for instance, it’s time to roll. the neighbors are getting suspicious.
thanks amy jo! p.s. i look forward to seeing you in this dress next. ;)
one of my friends recently schooled me on how to make whole wheat bread. you know, so it doesn’t turn out dry, hard, and crumbly like it usually does.
see. so here is the recipe if you want it. and even if you don’t. ;)
1/2 c. warm water
2 t. honey
2 T. w.w. flour
2 1/2 t. yeast
2 c. cool water + ice cubes
2 T. honey
3 T. oil
6 c. w.w. flour
2 t. salt
step 1 directions:
stir honey and water together. whisk in flour and yeast. let sit for 15 minutes until yeast is active and foamy.
step 2 directions:
in mixing bowl place cold water with a couple of ice cubes. (the ice aids in gluten development.) add oil and honey. mix then add salt and flour. mix briefly. add yeast foam and knead together for 10 minutes in your stand mixer. place dough in oiled bowl. cover and let rise for one hour or until doubled. dump dough onto counter and divide into two pieces. gently roll and shape in to balls. cover and let sit for 20 minutes. shape into loaves and place in buttered bread pans. cover and put in warm locations. let rise for 45 minutes. bake at 350 degrees for 45 minutes. brush tops with butter while still warm, but not hot.

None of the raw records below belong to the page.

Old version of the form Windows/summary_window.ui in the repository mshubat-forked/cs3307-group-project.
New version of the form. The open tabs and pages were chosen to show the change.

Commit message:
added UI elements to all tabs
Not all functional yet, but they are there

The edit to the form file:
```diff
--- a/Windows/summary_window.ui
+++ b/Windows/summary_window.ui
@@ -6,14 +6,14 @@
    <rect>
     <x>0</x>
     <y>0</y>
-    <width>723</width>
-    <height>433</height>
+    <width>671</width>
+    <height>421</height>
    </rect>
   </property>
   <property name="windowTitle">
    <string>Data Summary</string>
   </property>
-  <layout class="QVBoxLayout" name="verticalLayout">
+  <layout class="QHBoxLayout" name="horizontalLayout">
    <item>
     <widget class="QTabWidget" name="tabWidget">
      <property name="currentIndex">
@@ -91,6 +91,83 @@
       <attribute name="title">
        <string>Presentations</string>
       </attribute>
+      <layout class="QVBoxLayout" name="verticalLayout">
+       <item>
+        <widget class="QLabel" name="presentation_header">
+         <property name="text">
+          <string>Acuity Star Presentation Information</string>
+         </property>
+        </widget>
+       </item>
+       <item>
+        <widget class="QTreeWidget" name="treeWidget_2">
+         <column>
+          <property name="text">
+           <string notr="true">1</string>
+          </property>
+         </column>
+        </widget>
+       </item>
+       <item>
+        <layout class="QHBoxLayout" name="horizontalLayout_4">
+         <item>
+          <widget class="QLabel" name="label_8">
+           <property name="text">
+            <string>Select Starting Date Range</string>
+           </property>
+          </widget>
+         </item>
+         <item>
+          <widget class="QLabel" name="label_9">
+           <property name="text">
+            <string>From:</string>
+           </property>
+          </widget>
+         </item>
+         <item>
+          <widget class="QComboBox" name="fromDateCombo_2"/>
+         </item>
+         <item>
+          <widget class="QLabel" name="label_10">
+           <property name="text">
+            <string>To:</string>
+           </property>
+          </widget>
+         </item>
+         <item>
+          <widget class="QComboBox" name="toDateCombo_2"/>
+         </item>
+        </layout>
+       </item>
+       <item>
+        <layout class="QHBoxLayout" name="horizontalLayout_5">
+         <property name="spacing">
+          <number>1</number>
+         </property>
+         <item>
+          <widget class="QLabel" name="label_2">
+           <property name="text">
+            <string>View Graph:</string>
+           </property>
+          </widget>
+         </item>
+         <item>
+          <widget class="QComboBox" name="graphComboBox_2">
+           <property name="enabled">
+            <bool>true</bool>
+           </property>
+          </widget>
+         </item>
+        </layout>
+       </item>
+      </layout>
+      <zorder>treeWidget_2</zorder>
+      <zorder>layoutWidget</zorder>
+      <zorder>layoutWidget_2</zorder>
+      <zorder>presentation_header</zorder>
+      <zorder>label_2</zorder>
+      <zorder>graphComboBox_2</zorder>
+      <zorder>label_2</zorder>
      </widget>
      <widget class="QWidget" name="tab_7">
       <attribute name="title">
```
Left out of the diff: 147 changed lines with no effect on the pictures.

i did forget to take pictures of how to shape the loaf before putting it in the pan. i learned something new here too, and i like it. someday i will make a photo tutorial. also, i’d like to try adding a little applesauce to this recipe and see what happens. if anything does, i’ll be sure to annotate. enjoy*m

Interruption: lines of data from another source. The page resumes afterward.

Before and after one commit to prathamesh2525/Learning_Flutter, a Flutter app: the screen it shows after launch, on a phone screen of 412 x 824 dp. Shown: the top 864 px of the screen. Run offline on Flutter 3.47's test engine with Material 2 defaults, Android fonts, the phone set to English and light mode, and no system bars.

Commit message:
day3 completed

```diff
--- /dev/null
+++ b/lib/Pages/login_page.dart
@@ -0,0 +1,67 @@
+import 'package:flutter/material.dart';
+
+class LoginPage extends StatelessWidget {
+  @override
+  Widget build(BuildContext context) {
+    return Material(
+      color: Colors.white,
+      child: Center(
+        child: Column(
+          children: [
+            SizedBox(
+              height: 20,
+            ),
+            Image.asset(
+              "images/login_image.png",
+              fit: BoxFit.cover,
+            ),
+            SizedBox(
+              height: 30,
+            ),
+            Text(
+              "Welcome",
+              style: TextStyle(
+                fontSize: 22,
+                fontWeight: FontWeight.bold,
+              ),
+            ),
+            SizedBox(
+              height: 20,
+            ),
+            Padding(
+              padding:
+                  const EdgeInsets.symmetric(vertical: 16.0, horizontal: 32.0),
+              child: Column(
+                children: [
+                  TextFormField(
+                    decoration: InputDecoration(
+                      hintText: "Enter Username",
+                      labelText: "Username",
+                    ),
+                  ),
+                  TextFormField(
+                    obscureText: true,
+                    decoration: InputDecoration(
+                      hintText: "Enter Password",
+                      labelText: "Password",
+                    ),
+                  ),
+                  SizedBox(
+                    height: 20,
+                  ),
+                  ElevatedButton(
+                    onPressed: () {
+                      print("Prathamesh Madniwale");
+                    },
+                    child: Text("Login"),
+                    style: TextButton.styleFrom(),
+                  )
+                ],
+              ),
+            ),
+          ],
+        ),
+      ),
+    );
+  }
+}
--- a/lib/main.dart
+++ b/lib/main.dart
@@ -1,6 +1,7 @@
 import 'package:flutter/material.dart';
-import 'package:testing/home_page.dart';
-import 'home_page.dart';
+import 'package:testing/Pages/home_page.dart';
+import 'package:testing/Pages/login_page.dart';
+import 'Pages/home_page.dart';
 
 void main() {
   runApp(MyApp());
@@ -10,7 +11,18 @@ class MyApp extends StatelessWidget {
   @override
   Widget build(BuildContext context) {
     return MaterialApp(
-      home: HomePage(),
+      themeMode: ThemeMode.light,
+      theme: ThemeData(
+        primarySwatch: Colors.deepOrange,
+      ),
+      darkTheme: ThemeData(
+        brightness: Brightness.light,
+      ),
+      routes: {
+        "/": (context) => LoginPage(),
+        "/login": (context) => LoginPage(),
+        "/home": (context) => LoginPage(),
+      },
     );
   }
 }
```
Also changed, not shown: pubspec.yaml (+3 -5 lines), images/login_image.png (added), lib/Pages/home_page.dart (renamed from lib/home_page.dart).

is starting to look a bit like a turkish hot house. and i’m not really keen on it. but i’m not really worried either. i know the living room slowly moves through a series of metamorphoses and it’s nothing to have hot flashes over.
but that wasn’t why i was posting pictures, to show you the dissatisfied state of my living room. i just wanted to share my new arm covers, a.k.a. “couch armor.” …embellished with my private reserve of beaded, tangerine ball fringe. which i like to keep handy.
but while we’re in my decidedly garish living room i thought i would show you around anyways, and then you could tell me what to do about it.
for instance, i was just granted this handy piano. which means i am going to slap some wood scroll-work on the front and paint it. so far i’m leaning towards white, but i am more than willing to up the ante if anyone has a better idea.
also, just had to show your our budding puffin classic collection. six more to go and it will be the prettiest row of books you ever saw. that is, until i round up the jane austen collection to go with.
i also have my eye to switching out the lamp, painting the piano (like i said), and hanging another print. you can see the frame lurking along the floor, still empty thanks to the fine upstanding folks at staples. that and i’m just waiting for pottery barn to send me my “coupons of temptation,” so i can change out my throw pillow covers. and who knows, maybe i will find another cool throw for the couch before yard sale season is over. that thing is like a chameleon. you never know what it’s going to do next.
just back from a birthday with my friend marla. she made the loveliest cupcakes. i just had to share a picture. totally worth it to buy the sweet papers and let them do all the work.
and the frosting? cool whip. add the nice crunch from the sugar crystals and i call that “way to bake.” happy birthday giabella!